> _Problem to work on_
Filter the records below down to lines containing "cuenta".
START Provided data
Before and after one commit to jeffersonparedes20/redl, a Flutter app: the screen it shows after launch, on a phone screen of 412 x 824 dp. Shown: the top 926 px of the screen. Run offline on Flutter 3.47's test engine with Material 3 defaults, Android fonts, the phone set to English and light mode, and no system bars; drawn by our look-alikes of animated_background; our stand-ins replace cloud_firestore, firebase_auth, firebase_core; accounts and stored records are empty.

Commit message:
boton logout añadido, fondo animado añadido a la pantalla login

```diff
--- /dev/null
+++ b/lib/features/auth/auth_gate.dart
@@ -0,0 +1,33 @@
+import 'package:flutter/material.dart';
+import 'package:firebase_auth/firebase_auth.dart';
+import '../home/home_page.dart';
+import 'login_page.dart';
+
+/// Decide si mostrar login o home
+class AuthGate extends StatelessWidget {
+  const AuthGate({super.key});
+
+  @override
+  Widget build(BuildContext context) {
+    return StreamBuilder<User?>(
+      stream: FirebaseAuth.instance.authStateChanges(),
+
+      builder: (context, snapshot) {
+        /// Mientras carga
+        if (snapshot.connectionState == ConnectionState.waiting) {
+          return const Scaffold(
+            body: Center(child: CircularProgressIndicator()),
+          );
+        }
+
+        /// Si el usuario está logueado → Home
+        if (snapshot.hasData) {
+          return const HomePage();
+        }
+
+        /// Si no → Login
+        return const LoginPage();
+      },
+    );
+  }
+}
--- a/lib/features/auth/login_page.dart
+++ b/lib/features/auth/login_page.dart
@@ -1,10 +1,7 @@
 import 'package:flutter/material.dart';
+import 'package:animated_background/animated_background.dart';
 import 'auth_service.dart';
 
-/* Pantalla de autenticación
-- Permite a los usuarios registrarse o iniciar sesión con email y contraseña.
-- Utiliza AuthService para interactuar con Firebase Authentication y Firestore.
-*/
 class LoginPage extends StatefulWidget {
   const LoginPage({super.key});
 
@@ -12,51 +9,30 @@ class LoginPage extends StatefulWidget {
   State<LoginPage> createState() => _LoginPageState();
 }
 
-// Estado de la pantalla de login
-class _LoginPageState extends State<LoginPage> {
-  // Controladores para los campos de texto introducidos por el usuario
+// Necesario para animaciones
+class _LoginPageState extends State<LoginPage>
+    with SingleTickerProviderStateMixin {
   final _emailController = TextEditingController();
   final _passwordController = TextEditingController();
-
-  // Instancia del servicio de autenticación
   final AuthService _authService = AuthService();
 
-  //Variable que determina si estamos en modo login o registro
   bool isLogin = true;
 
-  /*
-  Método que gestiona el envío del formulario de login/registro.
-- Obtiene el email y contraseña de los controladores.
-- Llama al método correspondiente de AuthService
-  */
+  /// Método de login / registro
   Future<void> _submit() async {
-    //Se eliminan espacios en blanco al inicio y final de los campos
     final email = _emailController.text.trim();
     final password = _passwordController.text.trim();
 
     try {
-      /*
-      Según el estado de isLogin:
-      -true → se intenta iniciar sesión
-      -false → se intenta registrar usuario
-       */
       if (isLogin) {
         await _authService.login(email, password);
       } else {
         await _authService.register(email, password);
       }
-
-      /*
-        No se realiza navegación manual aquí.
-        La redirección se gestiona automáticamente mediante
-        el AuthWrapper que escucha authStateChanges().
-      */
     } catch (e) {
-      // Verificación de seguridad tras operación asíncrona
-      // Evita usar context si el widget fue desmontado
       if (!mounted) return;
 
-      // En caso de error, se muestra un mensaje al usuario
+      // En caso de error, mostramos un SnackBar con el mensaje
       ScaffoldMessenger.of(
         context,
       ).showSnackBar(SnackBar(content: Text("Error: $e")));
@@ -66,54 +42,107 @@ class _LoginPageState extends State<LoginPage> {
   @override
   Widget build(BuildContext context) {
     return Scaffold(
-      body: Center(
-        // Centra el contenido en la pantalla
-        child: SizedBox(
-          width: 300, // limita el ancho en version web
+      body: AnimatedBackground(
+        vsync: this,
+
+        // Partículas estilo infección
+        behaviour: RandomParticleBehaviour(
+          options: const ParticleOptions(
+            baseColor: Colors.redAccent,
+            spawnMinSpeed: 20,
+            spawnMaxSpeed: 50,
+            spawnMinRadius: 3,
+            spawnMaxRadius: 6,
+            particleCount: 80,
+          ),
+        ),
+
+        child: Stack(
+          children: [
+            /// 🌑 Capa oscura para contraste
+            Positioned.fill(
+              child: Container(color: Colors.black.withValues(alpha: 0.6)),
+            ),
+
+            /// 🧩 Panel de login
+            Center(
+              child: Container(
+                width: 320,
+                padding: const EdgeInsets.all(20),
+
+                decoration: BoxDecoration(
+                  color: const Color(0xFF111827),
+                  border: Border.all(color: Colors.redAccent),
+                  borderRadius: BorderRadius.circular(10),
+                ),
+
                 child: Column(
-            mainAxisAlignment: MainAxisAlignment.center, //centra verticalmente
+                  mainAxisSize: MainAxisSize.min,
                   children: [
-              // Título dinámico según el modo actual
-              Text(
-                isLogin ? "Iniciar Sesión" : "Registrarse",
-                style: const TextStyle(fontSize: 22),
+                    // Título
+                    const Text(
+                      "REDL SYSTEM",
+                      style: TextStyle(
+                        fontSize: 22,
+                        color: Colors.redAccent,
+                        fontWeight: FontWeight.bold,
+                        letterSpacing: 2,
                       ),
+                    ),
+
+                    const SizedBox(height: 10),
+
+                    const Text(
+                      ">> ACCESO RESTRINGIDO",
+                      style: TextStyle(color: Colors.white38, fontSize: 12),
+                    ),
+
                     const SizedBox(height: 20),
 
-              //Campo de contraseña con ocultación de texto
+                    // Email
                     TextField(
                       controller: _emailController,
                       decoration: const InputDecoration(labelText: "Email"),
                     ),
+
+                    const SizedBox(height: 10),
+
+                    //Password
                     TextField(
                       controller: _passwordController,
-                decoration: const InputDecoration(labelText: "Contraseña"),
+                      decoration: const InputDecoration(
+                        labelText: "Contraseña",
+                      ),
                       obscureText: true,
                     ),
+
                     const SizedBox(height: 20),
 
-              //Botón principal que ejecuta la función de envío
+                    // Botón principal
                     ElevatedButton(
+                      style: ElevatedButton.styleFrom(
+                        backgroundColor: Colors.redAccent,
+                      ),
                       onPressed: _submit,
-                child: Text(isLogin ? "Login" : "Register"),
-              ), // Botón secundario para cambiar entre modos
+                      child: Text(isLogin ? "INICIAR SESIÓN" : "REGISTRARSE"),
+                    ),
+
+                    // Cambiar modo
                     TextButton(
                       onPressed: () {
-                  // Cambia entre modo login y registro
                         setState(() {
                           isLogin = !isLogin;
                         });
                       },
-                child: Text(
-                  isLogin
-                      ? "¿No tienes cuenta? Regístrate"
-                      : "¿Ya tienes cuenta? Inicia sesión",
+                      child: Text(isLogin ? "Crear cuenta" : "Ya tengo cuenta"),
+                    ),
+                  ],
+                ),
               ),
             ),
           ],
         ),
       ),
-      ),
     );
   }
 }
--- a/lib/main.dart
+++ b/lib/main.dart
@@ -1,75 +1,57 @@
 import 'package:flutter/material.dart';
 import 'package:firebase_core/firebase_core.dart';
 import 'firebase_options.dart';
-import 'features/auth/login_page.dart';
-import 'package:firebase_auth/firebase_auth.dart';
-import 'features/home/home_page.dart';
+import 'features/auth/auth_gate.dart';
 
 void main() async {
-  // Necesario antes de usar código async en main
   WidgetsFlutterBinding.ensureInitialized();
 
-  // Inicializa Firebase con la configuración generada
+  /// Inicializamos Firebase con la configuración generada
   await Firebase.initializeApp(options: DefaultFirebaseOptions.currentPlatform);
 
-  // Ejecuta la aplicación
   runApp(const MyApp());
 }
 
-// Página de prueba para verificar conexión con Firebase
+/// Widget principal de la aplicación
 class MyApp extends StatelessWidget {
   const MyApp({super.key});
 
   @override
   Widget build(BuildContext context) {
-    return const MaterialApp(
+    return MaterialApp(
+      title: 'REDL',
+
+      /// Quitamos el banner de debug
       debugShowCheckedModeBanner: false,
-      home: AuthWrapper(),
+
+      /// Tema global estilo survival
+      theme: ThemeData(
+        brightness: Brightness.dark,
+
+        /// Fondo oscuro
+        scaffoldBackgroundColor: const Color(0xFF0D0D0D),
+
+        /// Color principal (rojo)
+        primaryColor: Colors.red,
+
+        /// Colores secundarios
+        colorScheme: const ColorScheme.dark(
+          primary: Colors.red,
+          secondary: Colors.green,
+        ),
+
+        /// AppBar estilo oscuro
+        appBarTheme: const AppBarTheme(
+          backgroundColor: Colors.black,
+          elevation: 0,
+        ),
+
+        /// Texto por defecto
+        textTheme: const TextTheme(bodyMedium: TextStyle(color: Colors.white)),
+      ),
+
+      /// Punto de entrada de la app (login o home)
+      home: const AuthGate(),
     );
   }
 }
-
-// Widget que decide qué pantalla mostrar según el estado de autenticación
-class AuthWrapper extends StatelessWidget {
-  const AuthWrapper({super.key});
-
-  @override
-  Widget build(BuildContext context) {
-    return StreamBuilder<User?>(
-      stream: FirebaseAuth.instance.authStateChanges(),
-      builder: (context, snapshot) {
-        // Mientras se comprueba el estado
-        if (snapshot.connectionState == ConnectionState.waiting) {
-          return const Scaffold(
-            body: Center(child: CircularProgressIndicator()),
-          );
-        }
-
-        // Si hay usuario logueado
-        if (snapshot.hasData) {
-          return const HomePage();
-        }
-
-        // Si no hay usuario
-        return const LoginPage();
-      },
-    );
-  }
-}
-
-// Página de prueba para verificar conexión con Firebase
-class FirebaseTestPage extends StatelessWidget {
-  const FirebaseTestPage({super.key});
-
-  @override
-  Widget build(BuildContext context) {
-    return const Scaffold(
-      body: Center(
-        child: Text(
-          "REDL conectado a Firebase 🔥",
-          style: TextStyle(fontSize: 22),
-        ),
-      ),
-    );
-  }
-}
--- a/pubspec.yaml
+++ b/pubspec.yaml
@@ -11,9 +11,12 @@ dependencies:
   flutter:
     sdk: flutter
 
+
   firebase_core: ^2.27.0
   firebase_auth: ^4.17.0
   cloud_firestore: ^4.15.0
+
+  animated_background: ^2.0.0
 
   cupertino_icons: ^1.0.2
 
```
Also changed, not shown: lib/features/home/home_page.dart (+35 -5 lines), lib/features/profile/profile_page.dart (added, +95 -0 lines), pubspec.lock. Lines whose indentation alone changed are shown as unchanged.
END Provided data
> _Your response_
-                      ? "¿No tienes cuenta? Regístrate"
-                      : "¿Ya tienes cuenta? Inicia sesión",
+                      child: Text(isLogin ? "Crear cuenta" : "Ya tengo cuenta"),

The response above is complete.